Plans for a Walking Bus programme to protect schoolchildren in Lansdowne, were discussed by councillors, cops and principals at Windsor High School last week.
The initiative is overseen by the Department of Community Safety and relies on parents volunteering to walk pupils to and from school.
Ward 60 councillor Mark Kleinschmidt said the plan was in response to pupils from Groenvlei and Windsor high schools and Portia and York Road primary schools being robbed of cash and cellphones.
According to the Department of Community Safety, more than 80 walking buses have been started near various schools in the province over the past year and there are plans to set up another 25 in September and October.
Parents in the programme undergo police-clearance checks and are trained in first aid and traffic safety.
The walking bus is expected to draw on support from the police, neighbourhood watches, schools, the community police forum and the community at large.
“We are supportive of any community structure that will aid in fighting crime, and the police will be behind them by any means necessary to fight crime,” said Sergeant Nkululeko Mnyaka, of Lansdowne SAPS.
Kevin Velensky, principal of Portia Primary, said some of their pupils came from as far as Khayelitsha, so it was important for the school to ensure they could get to and from class safely.
“Having people in the area who can accompany these kids to the bus stop and safety drop-off points can ensure their safety because we had a few issues with kids being robbed and mugged,” he said.
Lansdowne CPF chairman Rafique Foflonker welcomed the idea of the walking bus in the area.
“The kids who walk on the troubled routes will benefit, and the parents will be pleased as well, he said, adding that they would “support it in any way that we can”.

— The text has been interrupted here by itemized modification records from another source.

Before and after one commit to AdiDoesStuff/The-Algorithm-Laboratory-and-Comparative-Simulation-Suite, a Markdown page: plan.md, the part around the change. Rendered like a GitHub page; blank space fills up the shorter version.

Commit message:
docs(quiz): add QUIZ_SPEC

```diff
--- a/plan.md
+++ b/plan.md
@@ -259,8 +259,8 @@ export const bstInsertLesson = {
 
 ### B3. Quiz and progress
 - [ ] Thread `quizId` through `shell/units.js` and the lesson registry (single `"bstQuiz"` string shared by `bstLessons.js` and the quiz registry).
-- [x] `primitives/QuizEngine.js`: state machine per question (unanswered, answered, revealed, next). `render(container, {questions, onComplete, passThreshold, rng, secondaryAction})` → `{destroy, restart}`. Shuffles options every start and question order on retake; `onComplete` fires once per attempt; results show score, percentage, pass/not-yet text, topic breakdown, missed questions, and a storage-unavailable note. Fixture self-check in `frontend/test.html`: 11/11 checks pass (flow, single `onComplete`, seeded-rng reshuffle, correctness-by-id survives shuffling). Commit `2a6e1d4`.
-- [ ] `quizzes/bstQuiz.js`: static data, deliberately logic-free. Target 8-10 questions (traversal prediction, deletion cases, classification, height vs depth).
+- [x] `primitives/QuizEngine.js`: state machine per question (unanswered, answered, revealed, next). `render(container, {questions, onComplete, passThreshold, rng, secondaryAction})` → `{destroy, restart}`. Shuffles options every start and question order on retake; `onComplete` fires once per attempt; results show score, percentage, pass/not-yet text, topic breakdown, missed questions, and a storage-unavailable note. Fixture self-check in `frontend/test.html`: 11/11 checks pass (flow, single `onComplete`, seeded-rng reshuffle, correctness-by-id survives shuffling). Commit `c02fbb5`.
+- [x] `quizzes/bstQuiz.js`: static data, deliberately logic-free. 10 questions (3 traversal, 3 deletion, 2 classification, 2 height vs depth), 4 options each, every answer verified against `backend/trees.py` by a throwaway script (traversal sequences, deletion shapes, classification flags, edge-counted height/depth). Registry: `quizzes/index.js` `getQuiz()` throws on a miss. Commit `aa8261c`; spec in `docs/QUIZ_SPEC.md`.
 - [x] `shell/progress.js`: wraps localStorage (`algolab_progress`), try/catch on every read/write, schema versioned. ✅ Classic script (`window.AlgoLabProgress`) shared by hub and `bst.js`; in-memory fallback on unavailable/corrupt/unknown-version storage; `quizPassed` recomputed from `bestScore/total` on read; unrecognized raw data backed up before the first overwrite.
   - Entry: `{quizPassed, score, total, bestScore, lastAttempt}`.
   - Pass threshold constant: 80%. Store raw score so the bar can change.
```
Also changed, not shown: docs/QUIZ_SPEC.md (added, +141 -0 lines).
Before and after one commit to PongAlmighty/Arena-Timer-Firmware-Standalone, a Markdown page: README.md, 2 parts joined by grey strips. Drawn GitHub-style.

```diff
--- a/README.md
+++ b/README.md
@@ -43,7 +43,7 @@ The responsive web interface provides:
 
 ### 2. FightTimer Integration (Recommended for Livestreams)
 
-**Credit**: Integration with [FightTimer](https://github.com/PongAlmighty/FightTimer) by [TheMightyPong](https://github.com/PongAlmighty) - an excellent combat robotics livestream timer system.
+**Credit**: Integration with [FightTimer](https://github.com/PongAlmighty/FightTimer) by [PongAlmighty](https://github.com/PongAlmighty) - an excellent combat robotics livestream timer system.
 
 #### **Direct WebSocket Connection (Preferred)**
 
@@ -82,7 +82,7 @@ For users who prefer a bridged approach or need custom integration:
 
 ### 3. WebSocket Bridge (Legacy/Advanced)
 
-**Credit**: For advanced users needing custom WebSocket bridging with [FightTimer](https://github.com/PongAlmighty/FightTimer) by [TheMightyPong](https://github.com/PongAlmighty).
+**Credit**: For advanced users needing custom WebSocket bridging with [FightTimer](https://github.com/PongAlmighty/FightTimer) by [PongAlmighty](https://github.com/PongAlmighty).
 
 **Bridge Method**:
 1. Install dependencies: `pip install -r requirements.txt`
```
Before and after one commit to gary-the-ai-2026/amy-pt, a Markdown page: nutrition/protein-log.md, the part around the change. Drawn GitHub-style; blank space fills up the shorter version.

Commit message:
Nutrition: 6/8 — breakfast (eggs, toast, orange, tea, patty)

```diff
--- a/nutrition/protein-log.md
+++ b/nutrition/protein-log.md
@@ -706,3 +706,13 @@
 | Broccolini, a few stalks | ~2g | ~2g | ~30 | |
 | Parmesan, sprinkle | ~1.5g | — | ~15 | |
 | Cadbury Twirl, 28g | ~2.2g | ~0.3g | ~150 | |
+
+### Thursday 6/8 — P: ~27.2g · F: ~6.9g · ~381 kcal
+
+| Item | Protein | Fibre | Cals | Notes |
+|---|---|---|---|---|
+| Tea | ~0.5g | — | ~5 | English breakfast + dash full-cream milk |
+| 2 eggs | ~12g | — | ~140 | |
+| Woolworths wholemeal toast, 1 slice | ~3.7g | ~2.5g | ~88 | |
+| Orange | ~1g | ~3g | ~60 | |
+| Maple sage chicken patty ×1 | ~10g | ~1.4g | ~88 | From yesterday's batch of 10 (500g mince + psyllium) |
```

The plan is to start recruiting parents for the walking bus by Friday September 7 and once the time and place for the first one has been decided, pamphlets will be handed out at participating schools, notifying parents.